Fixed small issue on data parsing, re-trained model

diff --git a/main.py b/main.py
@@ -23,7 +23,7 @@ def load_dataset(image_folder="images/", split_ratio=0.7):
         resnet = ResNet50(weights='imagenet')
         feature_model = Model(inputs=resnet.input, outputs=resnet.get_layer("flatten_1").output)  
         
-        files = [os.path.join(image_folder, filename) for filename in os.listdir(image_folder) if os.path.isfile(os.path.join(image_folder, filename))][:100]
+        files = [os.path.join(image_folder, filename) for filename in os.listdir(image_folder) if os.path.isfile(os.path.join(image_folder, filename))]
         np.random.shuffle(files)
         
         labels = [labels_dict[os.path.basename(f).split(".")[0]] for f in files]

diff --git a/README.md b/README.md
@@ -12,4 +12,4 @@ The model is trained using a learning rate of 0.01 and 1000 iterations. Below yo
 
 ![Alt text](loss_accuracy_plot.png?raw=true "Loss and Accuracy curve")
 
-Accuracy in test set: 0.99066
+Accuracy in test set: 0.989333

══════════

● TASK OBJECTIVE:
What you write must be the entries restated word for word, from the opening line through the one holding "if os.path.isfile(os.path.join(image_folder, filename))][:100]", with nothing else.

● WRITTEN RESPONSE:
Fixed small issue on data parsing, re-trained model

diff --git a/main.py b/main.py
@@ -23,7 +23,7 @@ def load_dataset(image_folder="images/", split_ratio=0.7):
         resnet = ResNet50(weights='imagenet')
         feature_model = Model(inputs=resnet.input, outputs=resnet.get_layer("flatten_1").output)  
         
-        files = [os.path.join(image_folder, filename) for filename in os.listdir(image_folder) if os.path.isfile(os.path.join(image_folder, filename))][:100]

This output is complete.